Themes in the Academic Literature: Prejudice and Social Justice
Daniel Rozado, Otago Polytechnic
Despite a marked decline in prejudicial attitudes among the public at large, a survey of 175 million scholarly articles published over the last five decades has found a sharp spike in words denoting prejudice and social justice themes beginning in 2010 and lasting at least through the first few months of 2020, a pattern observed within news media content as well.
Critical Race Theory in Six Logical Fallacies
Douglas Groothuis, Denver Seminary
Logical fallacies, according to philosopher Douglas Groothius, “are the bane of critical thinking.” Ironic, then, that Critical Race Theory is full of them.
The Lived Experience Fallacy
Timothy Hsiao, University of Arkansas Grantham

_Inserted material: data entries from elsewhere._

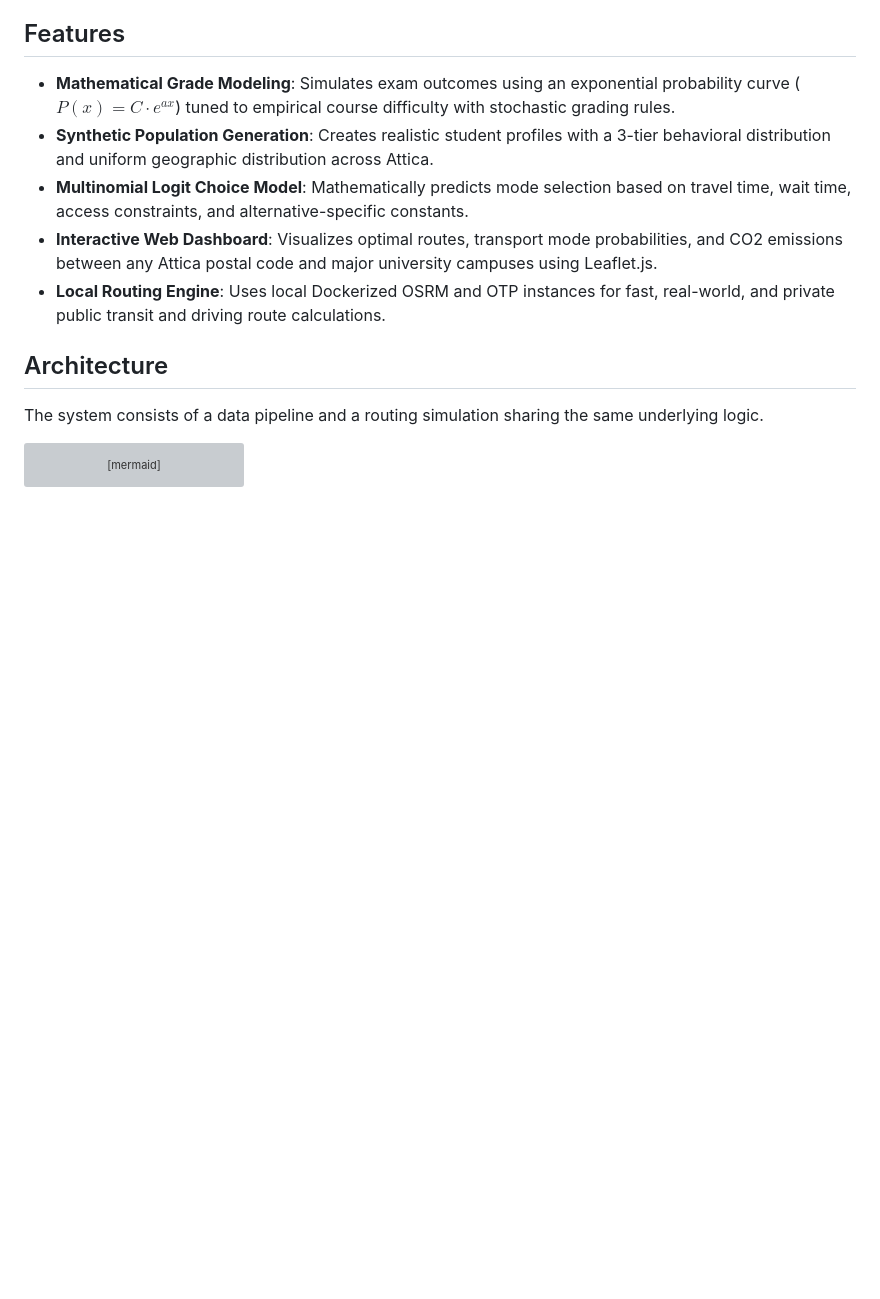
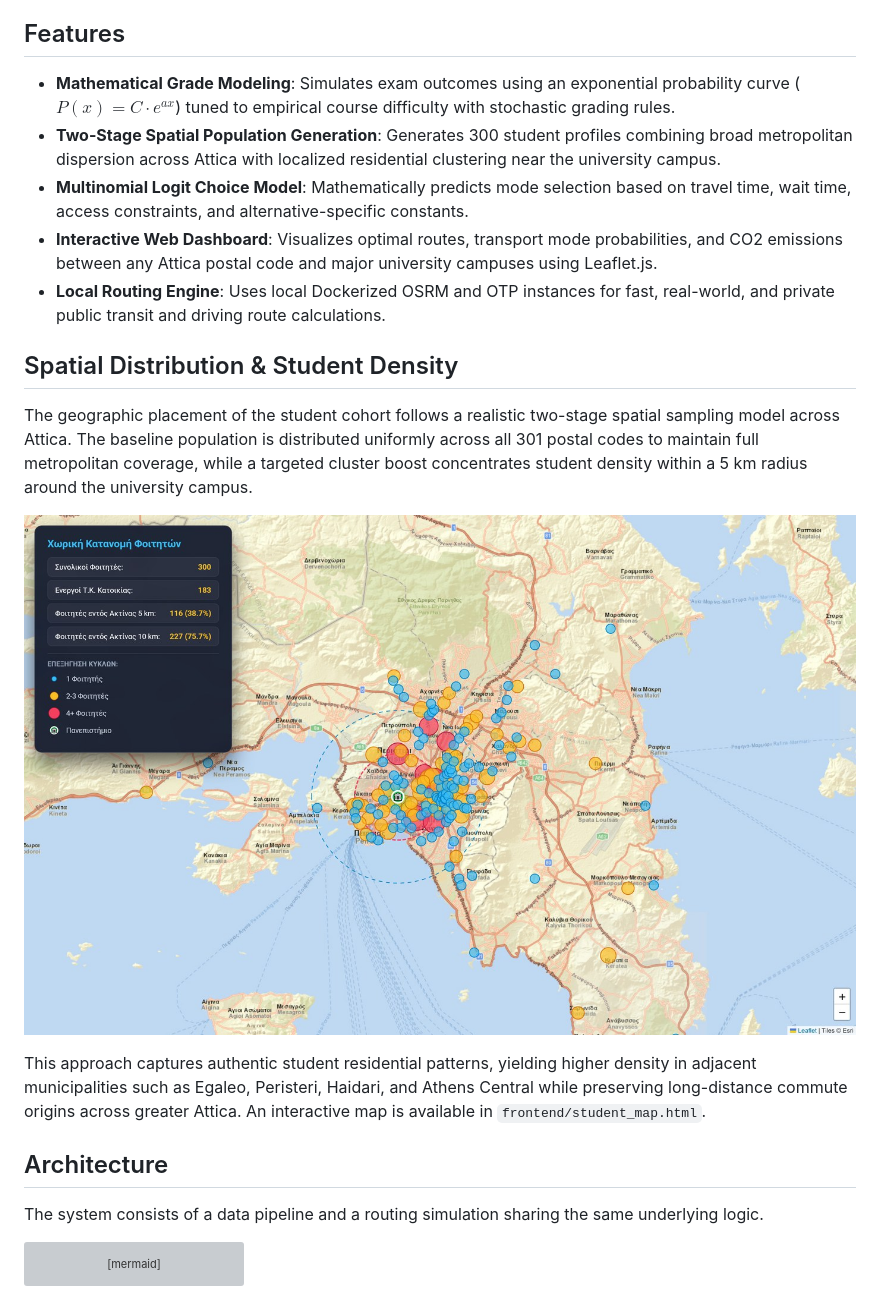
Before and after one commit to angelosdav/Student-Routing-Footprint, a Markdown page: README.md, the part around the change. Drawn GitHub-style; pictures changed too: assets/student_distribution_map.png (added); blank space fills up the shorter version; grey boxes are pictures that could not be loaded.

Commit message:
Update README with Spatial Distribution section and map image

```diff
--- a/README.md
+++ b/README.md
@@ -13,10 +13,18 @@ The system operates in two major phases:
 ## Features
 
 - **Mathematical Grade Modeling**: Simulates exam outcomes using an exponential probability curve ($P(x) = C \cdot e^{ax}$) tuned to empirical course difficulty with stochastic grading rules.
-- **Synthetic Population Generation**: Creates realistic student profiles with a 3-tier behavioral distribution and uniform geographic distribution across Attica.
+- **Two-Stage Spatial Population Generation**: Generates 300 student profiles combining broad metropolitan dispersion across Attica with localized residential clustering near the university campus.
 - **Multinomial Logit Choice Model**: Mathematically predicts mode selection based on travel time, wait time, access constraints, and alternative-specific constants.
 - **Interactive Web Dashboard**: Visualizes optimal routes, transport mode probabilities, and CO2 emissions between any Attica postal code and major university campuses using Leaflet.js.
 - **Local Routing Engine**: Uses local Dockerized OSRM and OTP instances for fast, real-world, and private public transit and driving route calculations.
+
+## Spatial Distribution & Student Density
+
+The geographic placement of the student cohort follows a realistic two-stage spatial sampling model across Attica. The baseline population is distributed uniformly across all 301 postal codes to maintain full metropolitan coverage, while a targeted cluster boost concentrates student density within a 5 km radius around the university campus.
+
+![Student Spatial Distribution Map](assets/student_distribution_map.png)
+
+This approach captures authentic student residential patterns, yielding higher density in adjacent municipalities such as Egaleo, Peristeri, Haidari, and Athens Central while preserving long-distance commute origins across greater Attica. An interactive map is available in `frontend/student_map.html`.
 
 ## Architecture
 
```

Professor Timothy Hsiao has noticed a pronounced inclination among college students to accept personal experience as the basis for determining political beliefs. But personal anecdotes do not invalidate statistical generalizations. This basic rule of statistical reasoning seems to have been lost on people who should know better.
The Faith of Science
John Staddon, Duke University
It is an old but wise truism, says psychologist John Staddon, that the “facts of science cannot provide a set of values by which to live.” But when the motives and values necessary to sustain it are strongly reinforced, science can be a guide for living a moral life.
Confronting Woke Groupthink in Art Education
Michelle Marder Kamhi, Aristos, an online review of the arts
For the crimes of challenging the National Arts Education Association’s rigid adherence to Critical Race Theory, transgender ideology, and “systemic racism,” as well as for questioning the assumption that art teachers are morally obliged to be “actively antiracist,” art critic Michelle Marder Kamhi has been booted from the NAEA Collaborate Community.
Three Public Philosophies and Some Implications
James W. Springer, author of Repatriation and Erasing the Past (2020)
James Springer posits that three public philosophies have been predominant in the modern world. All three have advantages and disadvantages, but only one ensures the objective study of science and humanity.
What, After Speech Is Free, Shall We Say?
Michael Platt, author of Mighty Opposites: Machiavelli and Shakespeare Match Wits (2021)
The over-specialization of academic disciplines, the decline of core curricula, deference to student sentiment, administrative overreach, and restrictions on speech have erased the university’s role in fostering the great humanistic conversations vital to self-governance.
The Spectacular Success Story of Sir Ernest Wallis Budge
A pivotal figure in the field of Egyptology, Assyriology, and biblical studies, Sir Ernest Wallis Budge was an illegitimate child of the Victorian age who succeeded against the odds. Today he is castigated by archeologists anxious to distance their field from its imperialist birth.
Code Red for the Arts
Carol Iannone, National Association of Scholars
An absorbing and bittersweet film from the 1990s speaks to tyranny’s hatred of the arts, the timelessness of great music, the universality of beauty, and the lie of “cultural appropriation.”
Equity in Mathematics
Math teacher Steven Schwartzman explains that the equity activists have set their sights on mathematics, condemning the marginalization of whole numbers labelled “odd.”
Cormac McCarthy: Conservative Novelist
Alexander Riley, Bucknell University
Where some critics see only dystopia and misanthropy in the violent novels of Cormac McCarthy, sociologist Alexander Riley notices a “distinct moral core” in McCarthy’s best-known fiction, drawing from both conservative and Christian values.
Rape and Sexual Misconduct at Universities
Walter Block, Loyola University
Sexual harassment is a serious offense with unique characteristics that make the determination of guilt especially difficult. Economist Walter Block asks why, then, on college campuses “is this crucially important task undertaken by university faculty members,” few of whom have any experience in civil and criminal investigation?
Midge Decter (1927-2022)
Thomas L. Jeffers, Marquette University (emeritus)
A trenchant culture warrior and a warm and lively raconteur, author Midge Decter leaves us with a cache of incisive criticism to guide us in this decisive cultural moment.
No Midge, No NAS: A Tribute to Midge Decter
Steve Balch, National Association of Scholars (founding president)
Among the many intellectual luminaries who helped birth the National Association of Scholars, Midge Decter was “The One.”